## Linear MTLR model

The Multi-Task Logistic Regression (MTLR) model created by Yu, Chun-Nam, et al. in 2011 can be seen as a series of logistic regression models built on different time intervals so as to estimate the probability that the event of interest happened within each interval.

The model can be built using the following steps:

1. We start by dividing the time axis into $J$ time intervals such that $\forall j \in [\![1, J ]\!]$, $a_j = [ \tau_{j-1}, \tau_j )$ with $\tau_0 = 0$ and $\tau_J = \infty$.

Figure 1 - Subdivisions of the time axis in J intervals

2. We then build a logistic regression model on each interval $a_j$, with the parameters $\left( \vec{\theta_j}, b_j \right)$ and the response variable But, because we are not analyzing the effects of recurrent events, we need to make sure that when a unit experiences an event on interval $a_s$ with $s \in [\![1, J ]\!]$, its status for the remaining intervals stays the same. Thus, the response vector ${Y}$ is: Chun-Nam Yu et al. proposed the following definitions for the density and survival functions:

• Density function:

• Survival function:

with:

• $\circ$, the Hadamard product
• the coefficients matrix,

• the bias vector:

• the $(J \times J+1)$-triangular matrix:

• the normalization constant

3. We can therefore compute the loss function and minimize it to find the optimal model parameters.

## Neural MTLR model

Although the MTLR model provides similar results as the CoxPH model without having to rely on the assumptions required by the latter, at its core, it is still powered by a linear transformation. Thus, in the presence of nonlinear elements in the data, it will stop yielding satisfactory performances. The Neural Multi-Task Logistic Regression (N-MTLR) which allows the use of Neural Networks within the original MTLR design, will help solve this issue.
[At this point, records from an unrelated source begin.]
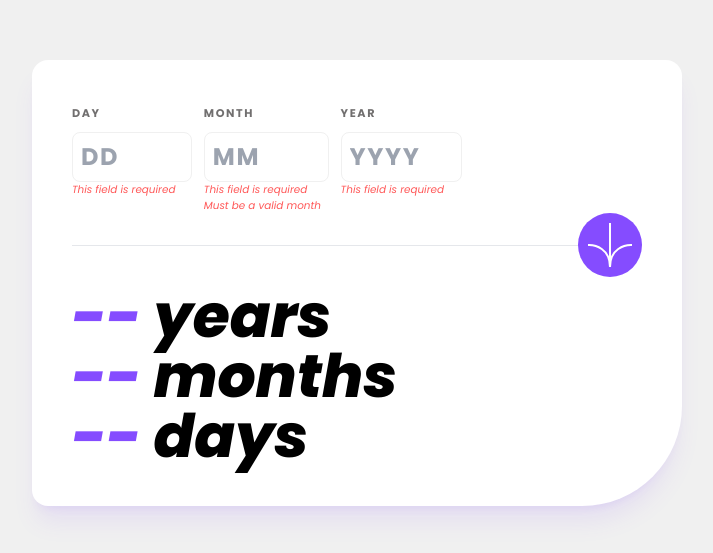
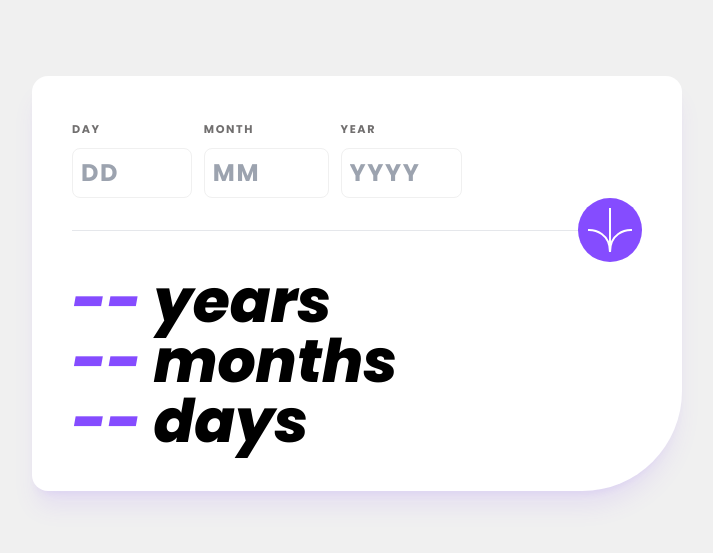
Before and after one commit to ZenitsuAg/age-calculator-app, a React (Vite) app: page / in a window 1280 px wide. Shown: the part 117-670 px from the top of the page, without its empty margins (283-996 px from the left). Built offline with nearby package versions, Linux system fonts and the light colour scheme.

Commit message:
Change file structure and update conditionals

```diff
--- a/src/Components/Input.jsx
+++ b/src/Components/Input.jsx
@@ -1,10 +1,20 @@
-export default function Input({ value, onChange, placeholder, error1 = false, error2 , errorMsg }) {
+export default function Input({
+    value,
+    onChange,
+    placeholder,
+    error1 = false,
+    error2 = false,
+    errorMsg,
+    formSubmitted = false,
+}) {
     return (
         <div>
             <div className="tracking-widest uppercase">
                 <label
                     htmlFor={value.toLowerCase()}
-                    className="text-[0.7rem] font-bold text-smokey-grey"
+                    className={`text-[0.7rem] font-bold text-smokey-grey ${
+                        formSubmitted && (error1 || error2) && "text-red-600"
+                    }`}
                 >
                     {value}
                 </label>
@@ -14,18 +24,22 @@ export default function Input({ value, onChange, placeholder, error1 = false, er
                     id={value}
                     onChange={onChange}
                     placeholder={placeholder}
-                    className={`w-full p-2 mt-2 text-2xl border rounded-lg outline-none border-off-white focus:border-off-black focus:border-1 ${error1 && 'border-light-red'} ${error2 && 'border-light-red'}`}
+                    className={`w-full p-2 mt-2 text-2xl border rounded-lg outline-none border-off-white focus:border-off-black focus:border-1 ${
+                        formSubmitted &&
+                        (error1 || error2) &&
+                        "border-light-red"
+                    }`}
                 />
             </div>
-            {error1 && (
+            {formSubmitted && error1 && (
                 <p className="text-[0.65rem] italic text-light-red transform-none">
                     This field is required
                 </p>
             )}
-            {error2 && (
+            {formSubmitted && error2 && (
                 <p className="text-[0.65rem] italic text-light-red transform-none">
-                {errorMsg}
-            </p>
+                    {errorMsg}
+                </p>
             )}
         </div>
     );
```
In the case of Neural Multi-Task Logistic Regression, the density and survival functions become:

• Density function:

• Survival function:

with $\psi: \mathbb{R}^p \mapsto \mathbb{R}^{J}$ is the nonlinear transformation using $\vec{x} \in \mathbb{R}^{p}$ feature vector as its input. Its output is a $\mathbb{R}^{J}$ vector whose values are mapped to the $J$ subdivisions of the time axis

Figure 2 - Representation of a 2-hidden layer transformation